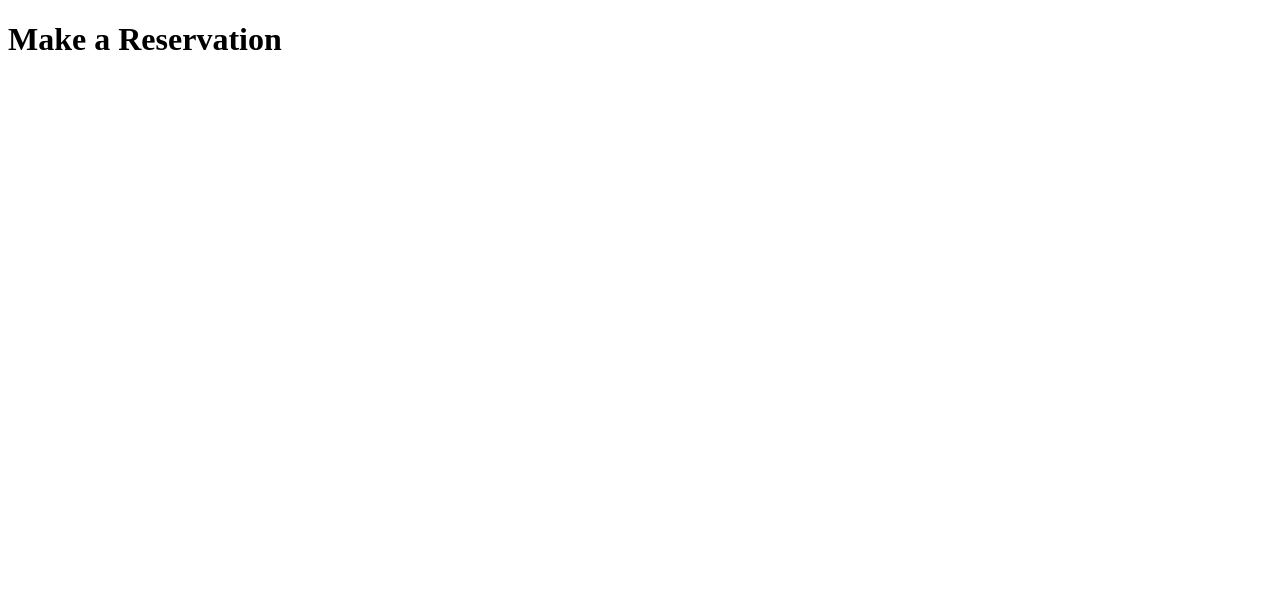
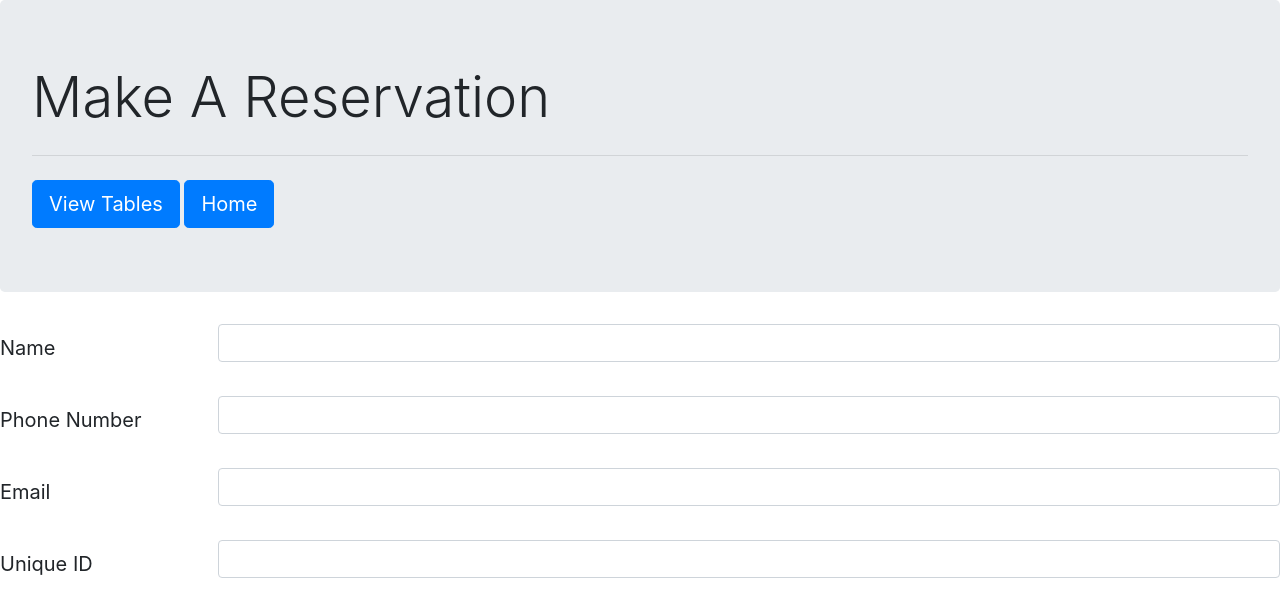
Before and after one commit to nbur4556/hot-restaurant, a plain HTML site: page template/reservations.html in a window 1280 px wide. Drawn offline with nearby package versions, Linux system fonts and the light colour scheme.

Commit message:
changes styling

```diff
--- a/template/reservations.html
+++ b/template/reservations.html
@@ -5,10 +5,47 @@
         <meta charset="UTF-8">
         <meta name="viewport" content="width=device-width, initial-scale=1.0">
         <title>Hot Restaurant - Make a Reservation</title>
+        <link rel="stylesheet" href="https://stackpath.bootstrapcdn.com/bootstrap/4.5.2/css/bootstrap.min.css"
+        integrity="sha384-JcKb8q3iqJ61gNV9KGb8thSsNjpSL0n8PARn9HuZOnIxN0hoP+VmmDGMN5t9UJ0Z" crossorigin="anonymous">
     </head>
 
     <body>
-        <h1>Make a Reservation</h1>
+        <article>
+            <div class="jumbotron">
+                <h1 class="display-4">Make A Reservation</h1>
+                <hr class="my-4">
+                <a class="btn btn-primary btn-lg" href="#" role="button">View Tables</a>
+                <a class="btn btn-primary btn-lg" href="#" role="button">Home</a>
+              </div>
+        </article>
+
+        <form>
+            <div class="form-group row">
+              <label for="inputEmail3" class="col-sm-2 col-form-label-lg">Name</label>
+              <div class="col-sm-10">
+                <input type="email" class="form-control" id="input">
+              </div>
+            </div>
+            <div class="form-group row">
+              <label for="inputPassword3" class="col-sm-2 col-form-label-lg">Phone Number</label>
+              <div class="col-sm-10">
+                <input type="password" class="form-control" id="input">
+              </div>
+            </div>
+            <div class="form-group row">
+                <label for="inputPassword3" class="col-sm-2 col-form-label-lg">Email</label>
+                <div class="col-sm-10">
+                  <input type="password" class="form-control" id="input">
+                </div>
+              </div>
+              <div class="form-group row">
+                <label for="inputPassword3" class="col-sm-2 col-form-label-lg">Unique ID</label>
+                <div class="col-sm-10">
+                  <input type="password" class="form-control" id="input">
+                </div>
+              </div>
+
+          </form>
     </body>
 
 </html>
```
Also changed, not shown: template/index.html (+8 -4 lines), template/tables.html (+10 -0 lines).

-----

Return the complete material above exactly, with no picture.

*Worked solution*.
Before and after one commit to nbur4556/hot-restaurant, a plain HTML site: page template/reservations.html in a window 1280 px wide. Drawn offline with nearby package versions, Linux system fonts and the light colour scheme.

Commit message:
changes styling

```diff
--- a/template/reservations.html
+++ b/template/reservations.html
@@ -5,10 +5,47 @@
         <meta charset="UTF-8">
         <meta name="viewport" content="width=device-width, initial-scale=1.0">
         <title>Hot Restaurant - Make a Reservation</title>
+        <link rel="stylesheet" href="https://stackpath.bootstrapcdn.com/bootstrap/4.5.2/css/bootstrap.min.css"
+        integrity="sha384-JcKb8q3iqJ61gNV9KGb8thSsNjpSL0n8PARn9HuZOnIxN0hoP+VmmDGMN5t9UJ0Z" crossorigin="anonymous">
     </head>
 
     <body>
-        <h1>Make a Reservation</h1>
+        <article>
+            <div class="jumbotron">
+                <h1 class="display-4">Make A Reservation</h1>
+                <hr class="my-4">
+                <a class="btn btn-primary btn-lg" href="#" role="button">View Tables</a>
+                <a class="btn btn-primary btn-lg" href="#" role="button">Home</a>
+              </div>
+        </article>
+
+        <form>
+            <div class="form-group row">
+              <label for="inputEmail3" class="col-sm-2 col-form-label-lg">Name</label>
+              <div class="col-sm-10">
+                <input type="email" class="form-control" id="input">
+              </div>
+            </div>
+            <div class="form-group row">
+              <label for="inputPassword3" class="col-sm-2 col-form-label-lg">Phone Number</label>
+              <div class="col-sm-10">
+                <input type="password" class="form-control" id="input">
+              </div>
+            </div>
+            <div class="form-group row">
+                <label for="inputPassword3" class="col-sm-2 col-form-label-lg">Email</label>
+                <div class="col-sm-10">
+                  <input type="password" class="form-control" id="input">
+                </div>
+              </div>
+              <div class="form-group row">
+                <label for="inputPassword3" class="col-sm-2 col-form-label-lg">Unique ID</label>
+                <div class="col-sm-10">
+                  <input type="password" class="form-control" id="input">
+                </div>
+              </div>
+
+          </form>
     </body>
 
 </html>
```
Also changed, not shown: template/index.html (+8 -4 lines), template/tables.html (+10 -0 lines).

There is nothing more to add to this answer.